The weirdest Food Festival around the world
In this article this week we are going to have a look to some of the most weirdest Food Festival around the world. Every year, in fact, there are many feasts or festivals that are devoted to food. Here are the most bizarre and interesting.
- Friday, 16 May 2014
The first is called: the "Tomatina"
It is a festival that takes place in Brunol, a small town about 50 kilometres from Valencia, in Spain, in August.
“Tomatina” is a festival that is quite "recent". Was born by chance, by some young people who one day, started to throwing against each other some tomatoes, taked from the market of the small city center. The police intervened and the fight ended but a year later, the same young men find themselves in the same place of the previous year, this time with whole tomatoes boxes to start the battle again. This weird battle became so popular that now each August of every year hundreds of people are taking part to this particular and funny event

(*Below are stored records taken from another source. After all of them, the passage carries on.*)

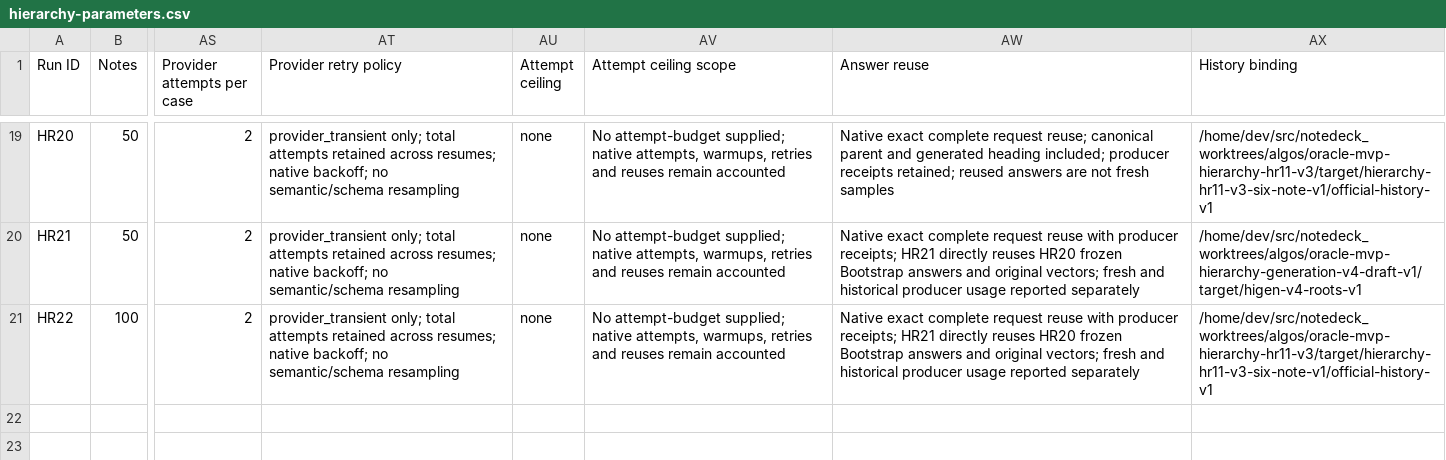
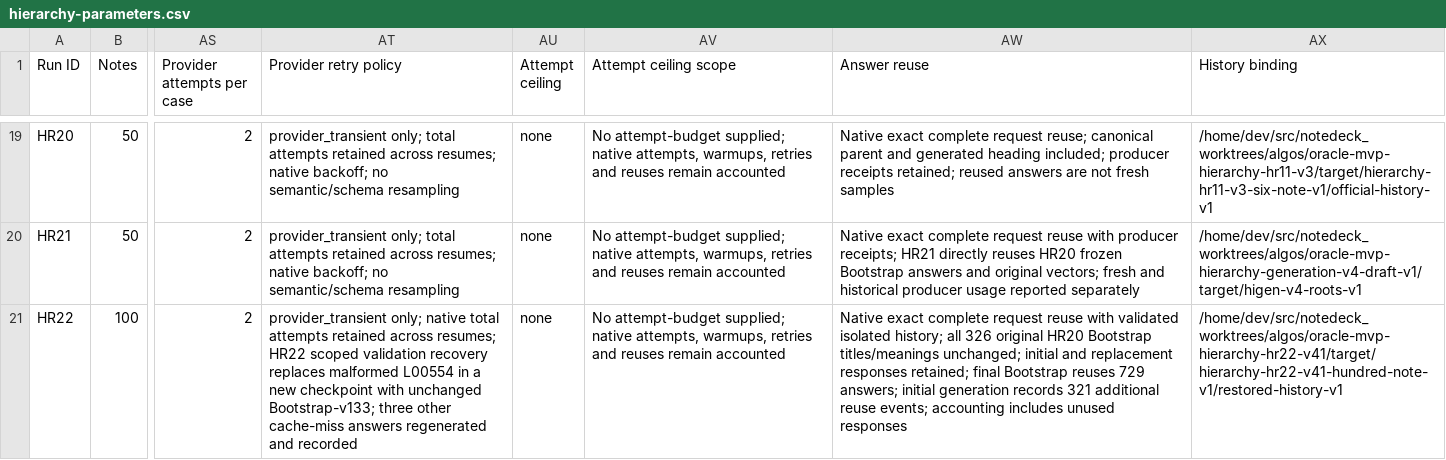
Before and after one commit to kernelkind/oracle-research, a CSV file: docs/recommendation-engine/hierarchy-parameters.csv, drawn as a sheet; only a part is shown, gaps mark what is left out; the diff names each change by its address in the sheet, - before the commit and + after, or states it on an @@ line.

Commit message:
Register completed HR22 hierarchy and checked review UI
Record the hundred-note extension, fixed HR20 Bootstrap baseline, all native
recovery accounting and the unchanged V4.1 experiment controls.

```diff
--- a/docs/recommendation-engine/hierarchy-parameters.csv
+++ b/docs/recommendation-engine/hierarchy-parameters.csv
-AT21 (Provider retry policy): provider_transient only; total attempts retained across resumes; native backoff; no semantic/schema resampling
+AT21 (Provider retry policy): provider_transient only; native total attempts retained across resumes; HR22 scoped validation recovery replaces malformed L00554 in a new checkpoint with unchanged Bootstrap-v133; three other cache-miss answers regenerated and recorded
-AW21 (Answer reuse): …reuse with producer receipts; HR21 directly reuses HR20 frozen Bootstrap answers and original vectors; fresh and historical producer usage reported separately
+AW21 (Answer reuse): …reuse with validated isolated history; all 326 original HR20 Bootstrap titles/meanings unchanged; initial and replacement responses retained; final Bootstrap reuses 729 answers; initial generation records 321 additional reuse events; accounting includes unused responses
-AX21 (History binding): /home/dev/src/notedeck_worktrees/algos/oracle-mvp-hierarchy-hr11-v3/target/hierarchy-hr11-v3-six-note-v1/official-history-v1
+AX21 (History binding): /home/dev/src/notedeck_worktrees/algos/oracle-mvp-hierarchy-hr22-v41/target/hierarchy-hr22-v41-hundred-note-v1/restored-history-v1
```
Also changed, not shown: 4 other files.
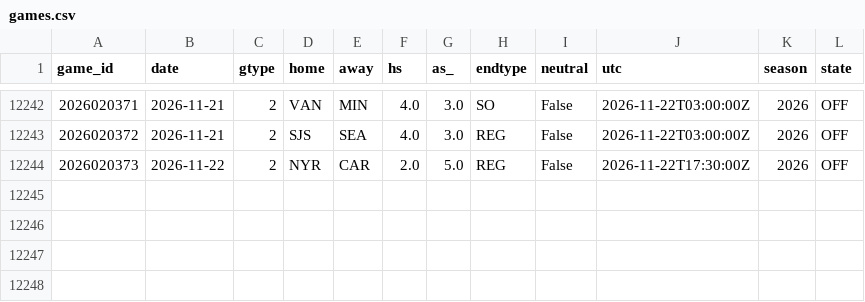
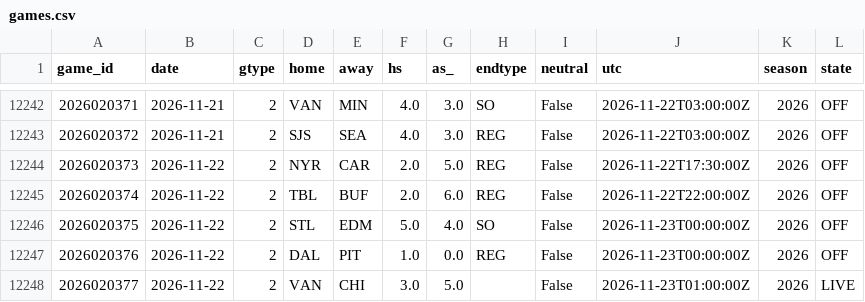
Before and after one commit to azcal/mbm-nhl, a CSV file: data/games.csv, drawn as a sheet; only a part is shown, gaps mark what is left out; the diff names each change by its address in the sheet, - before the commit and + after, or states it on an @@ line.

```diff
--- a/data/games.csv
+++ b/data/games.csv
+row 12245: 2026020374 | 2026-11-22 | 2 | TBL | BUF | 2.0 | 6.0 | REG | False | 2026-11-22T22:00:00Z | 2026 | OFF
+row 12246: 2026020375 | 2026-11-22 | 2 | STL | EDM | 5.0 | 4.0 | SO | False | 2026-11-23T00:00:00Z | 2026 | OFF
+row 12247: 2026020376 | 2026-11-22 | 2 | DAL | PIT | 1.0 | 0.0 | REG | False | 2026-11-23T00:00:00Z | 2026 | OFF
+row 12248: 2026020377 | 2026-11-22 | 2 | VAN | CHI | 3.0 | 5.0 |  | False | 2026-11-23T01:00:00Z | 2026 | LIVE
```
Also changed, not shown: logs/graded.csv, logs/predictions.csv, 3 other files.
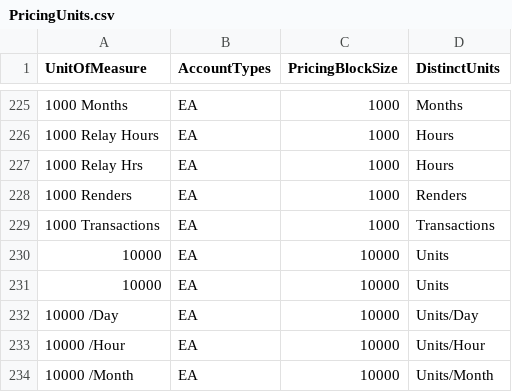
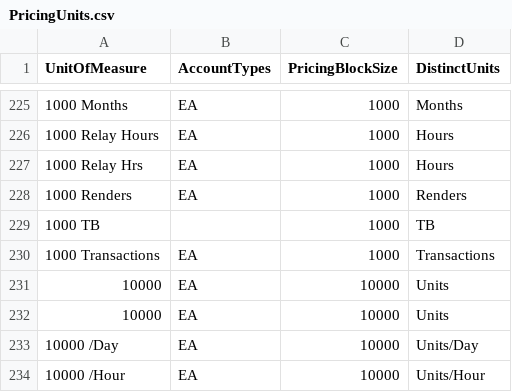
Before and after one commit to microsoft/finops-toolkit, a CSV file: src/open-data/PricingUnits.csv, drawn as a sheet; only a part is shown, gaps mark what is left out; the shorter side is filled out with more unchanged rows; the diff names each change by its address in the sheet, - before the commit and + after, or states it on an @@ line.

Commit message:
Add "1000 TB" pricing unit mapping #1181

```diff
--- a/src/open-data/PricingUnits.csv
+++ b/src/open-data/PricingUnits.csv
+row 229: 1000 TB |  | 1000 | TB
```
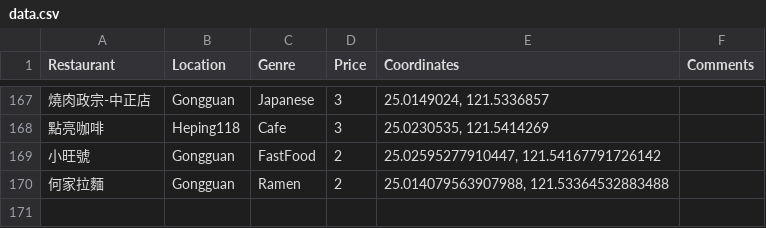
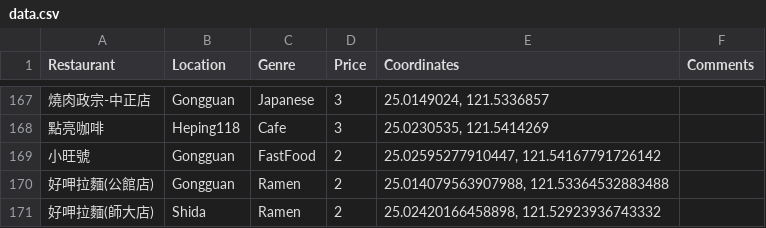
Before and after one commit to pcwu2022/ntufood, a CSV file: generate/data.csv, drawn as a sheet; only a part is shown, gaps mark what is left out; the diff names each change by its address in the sheet, - before the commit and + after, or states it on an @@ line.

Commit message:
Added Restaurant on Request

```diff
--- a/generate/data.csv
+++ b/generate/data.csv
-A170 (Restaurant): 何家拉麵
+A170 (Restaurant): 好呷拉麵(公館店)
+row 171: 好呷拉麵(師大店) | Shida | Ramen | 2 | 25.02420166458898, 121.52923936743332
```
Also changed, not shown: 2 other files.
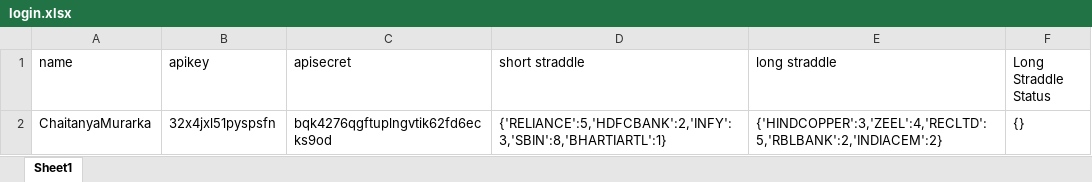
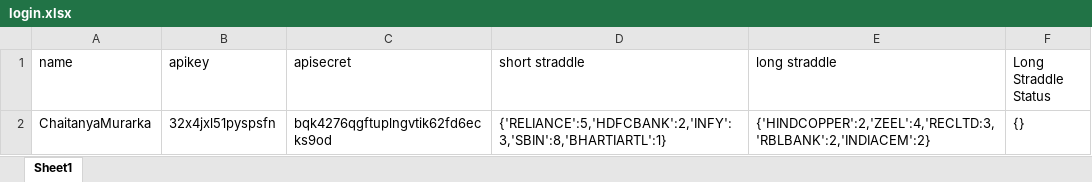
Before and after one commit to chaitanyamurarka/Short-Long-Straddle, an Excel workbook: login.xlsx, sheet Sheet1, drawn as a sheet; values as stored, in another font and other column widths than the file's, no borders; the diff names each change by its address in the sheet, - before the commit and + after, or states it on an @@ line.

```diff
--- a/login.xlsx (sheet Sheet1)
+++ b/login.xlsx (sheet Sheet1)
-E2 (long straddle): {'HINDCOPPER':3,'ZEEL':4,'RECLTD':5,'RBLBANK':2,'INDIACEM':2}
+E2 (long straddle): {'HINDCOPPER':2,'ZEEL':4,'RECLTD:3,'RBLBANK':2,'INDIACEM':2}
```
Also changed, not shown: 4 other files.
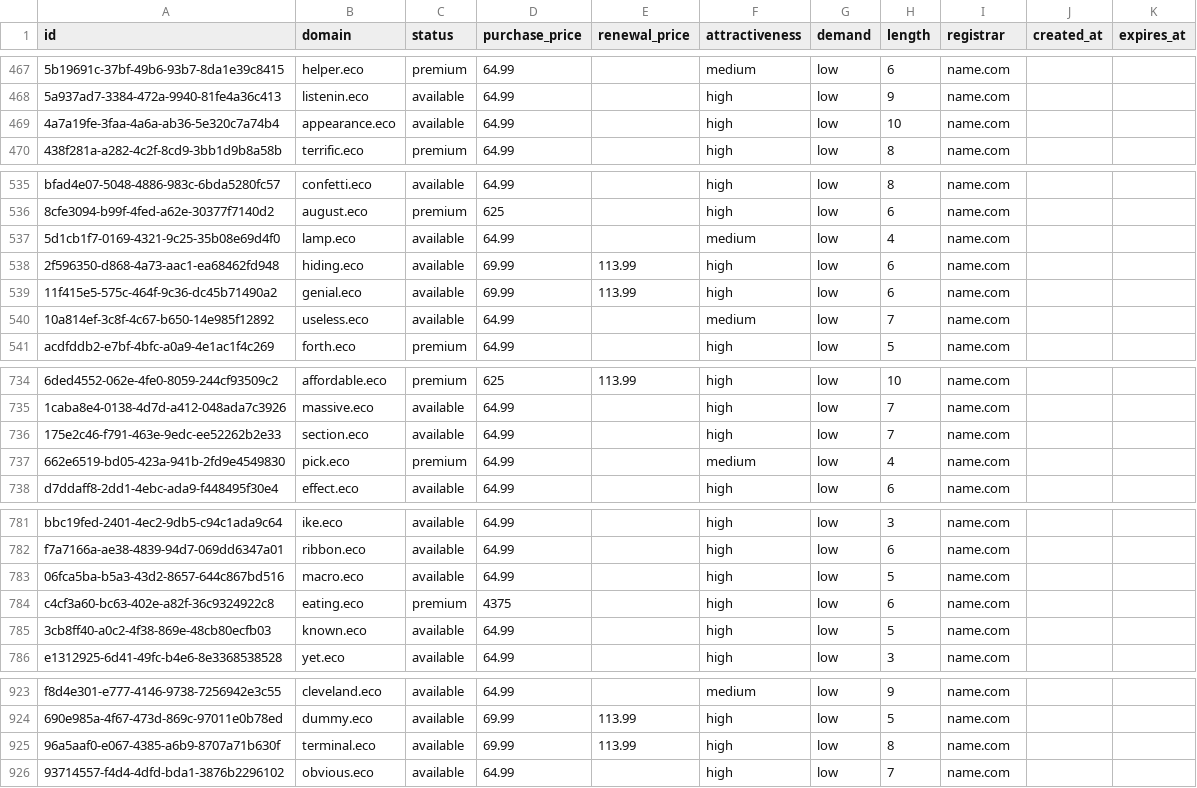
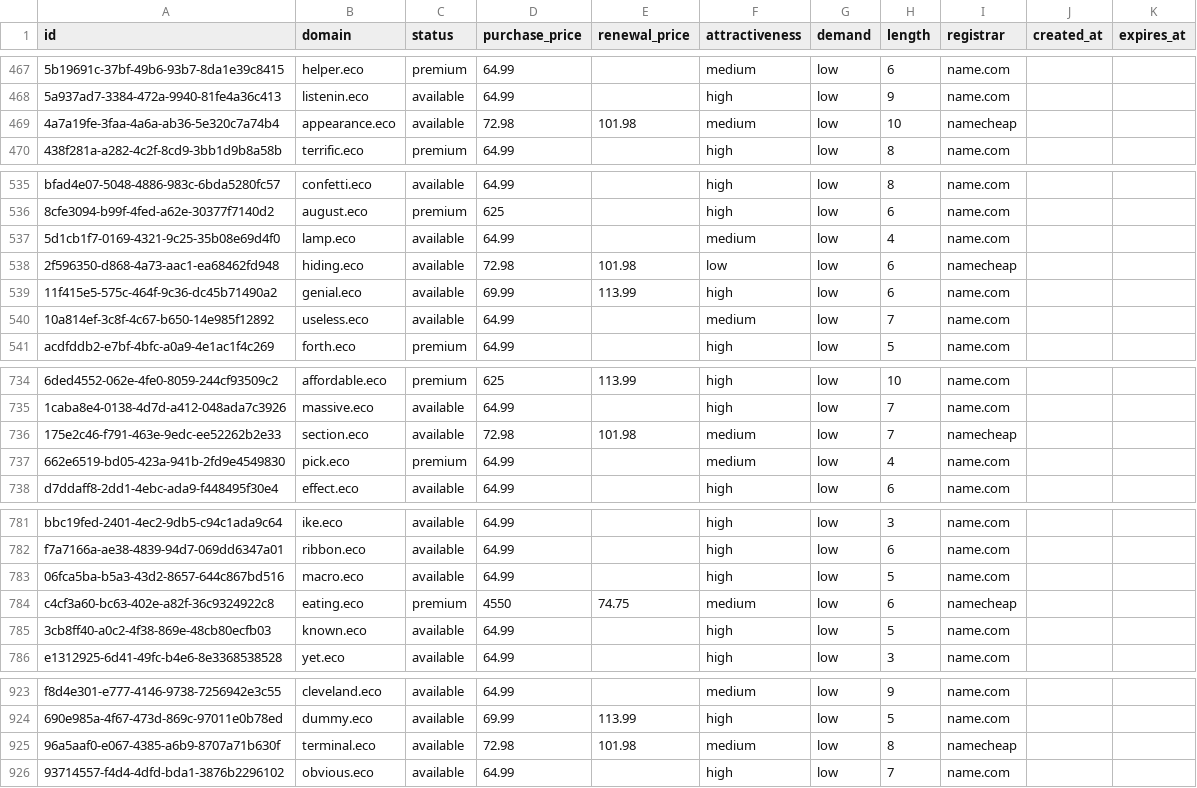
Before and after one commit to UniqueDomains/eco-oneword-domains, a CSV file: eco.csv, drawn as a sheet; only a part is shown, gaps mark what is left out; the diff covers the shown part only; the diff names each change by its address in the sheet, - before the commit and + after, or states it on an @@ line.

Commit message:
Domains update

```diff
--- a/eco.csv
+++ b/eco.csv
-D469 (purchase_price): 64.99
+D469 (purchase_price): 72.98
-E469 (renewal_price): (empty)
+E469 (renewal_price): 101.98
-F469 (attractiveness): high
+F469 (attractiveness): medium
-I469 (registrar): name.com
+I469 (registrar): namecheap
-D538 (purchase_price): 69.99
+D538 (purchase_price): 72.98
-E538 (renewal_price): 113.99
+E538 (renewal_price): 101.98
-F538 (attractiveness): high
+F538 (attractiveness): low
-I538 (registrar): name.com
+I538 (registrar): namecheap
-D736 (purchase_price): 64.99
+D736 (purchase_price): 72.98
-E736 (renewal_price): (empty)
+E736 (renewal_price): 101.98
-F736 (attractiveness): high
+F736 (attractiveness): medium
-I736 (registrar): name.com
+I736 (registrar): namecheap
-D784 (purchase_price): 4375
+D784 (purchase_price): 4550
-E784 (renewal_price): (empty)
+E784 (renewal_price): 74.75
-F784 (attractiveness): high
+F784 (attractiveness): medium
-I784 (registrar): name.com
+I784 (registrar): namecheap
-D925 (purchase_price): 69.99
+D925 (purchase_price): 72.98
-E925 (renewal_price): 113.99
+E925 (renewal_price): 101.98
-F925 (attractiveness): high
+F925 (attractiveness): medium
-I925 (registrar): name.com
+I925 (registrar): namecheap
```
Also changed, not shown: 5 edited cells elsewhere in this file, 4 other files.
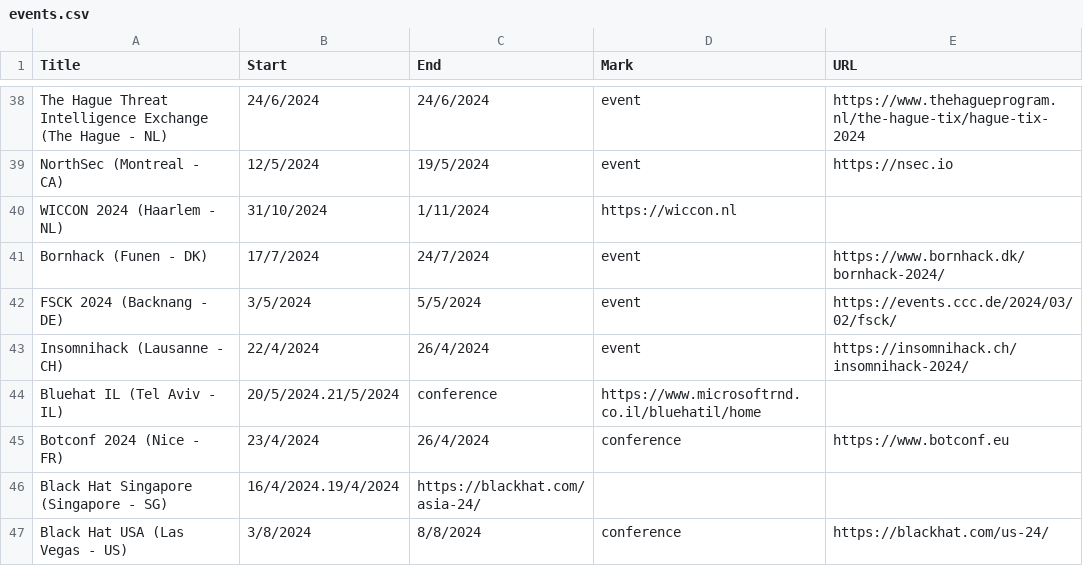
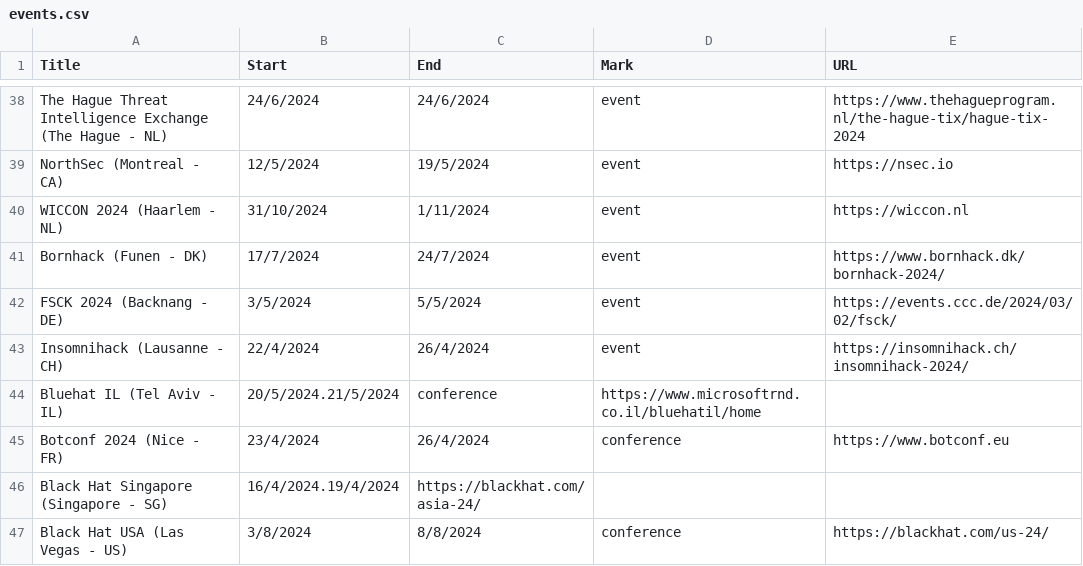
Before and after one commit to sannemaasakkers/Infosec-confcalendar, a CSV file: events/events.csv, drawn as a sheet; only a part is shown, gaps mark what is left out.

Commit message:
Update events.csv

```diff
--- a/events/events.csv
+++ b/events/events.csv
@@ -39,3 +39,3 @@ The Hague Threat Intelligence Exchange (The Hague - NL),24/6/2024,24/6/2024,even
 NorthSec (Montreal - CA),12/5/2024, 19/5/2024,event,https://nsec.io
-WICCON 2024 (Haarlem - NL),31/10/2024,1/11/2024,https://wiccon.nl
+WICCON 2024 (Haarlem - NL),31/10/2024,1/11/2024,event,https://wiccon.nl
 Bornhack (Funen - DK),17/7/2024,24/7/2024,event,https://www.bornhack.dk/bornhack-2024/
```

Battle of the oranges d'Ivrea
One of the most famous “fighting” that Italians know well is the one that takes place every year in Ivrea, Piedmont, during the last three days of Carnival week, called “battaglia delle arance”. This battle has really ancient origins and it seems that it was created to remember the ancient medieval Street parties. The battle takes place with teams of people "on the ground" and teams of people on various floats with padding and masks to shield their faces from the shots who arrives fast and powerful. Only men above the floats can wear protective gear for body and face, while people walking (in theory) cannot have any protection from the Orange shots that reach them. A Commission is appointed to keep an eye on the competition and assign points up for grabs. Winner is the team who gets the majority of points.
In the Greek town of Galaxidi, to mark the end of Carnival and the beginning of lent, Orthodox citizens are used to fighting a battle with ... flour. The preparations for this Festival requires,for example, to put few drops of food coloring in flour sacks, to distinguish them from the others, or painting faces with pieces of coal, like real warriors. Even local authorities used to cover all the historical buildings or monuments that they don't want to be ruined, with large plastic tarpaulins. At the end of the Festival, there are people who leap directly into the sea to wash away all the flour or people who prefer to finish the day drinking a beer in one of the city's pubs. The watchword? Put on a pair of swimming goggles and a scarf to avoid being blinded and breathe the flour at first shot!
Cheese Rolling Race
The cheese rolling race held annually during the first Spring Bank Holiday, in the village of Brockworth, near Gloucester, England. The race consist in launching a form of Double Gloucester cheese down a steep slope and racing behind it to catch it (but is very difficult as the speed that the cheese can take down can be very high). At the beginning, The Feast was born only for the inhabitants of the country, but then slowly became famous in all the world, so much that in the last edition two of the four races were won one by an American and one by a Japanese guys.
The Garlic Festival takes place every year in the United States in a small town called Gilroy (hence the name), in California and takes place usually in July. It draws more than 100,000 people and here all specialities made with garlic are welcome: toast with garlic, garlic ice cream, garlic fries, and many other street foods await you if you want to take part in this extremely weird festival. It is estimated that every year about 2.5 tons of garlic are consumed during the festival. Vampires, of course, are not allowed.
Giant omelette Festival
According to legend, when Napoleon and his Army crossed the South of France, decided to rest for the night near the town of Bessieres. Napoleon decided to dine with an omelette prepared by a local hotelier who pleased him so much that he ordered to the citizens of the village to gather all the available eggs to prepare a giant omelette for his army the next day. In 1984, three members of the Alveville Chamber of Commerce participated in the Easter Festival of Bessieres, where the homelette was made for the occasion. They decided then to export the ancient tradition of preparing this giant omelette in their town (usually in November) who also became a symbol of fraternity and friendship, as at the end of the preparation, everyone can eat one piece. Trivia: the omelet is prepared with about 5000 eggs.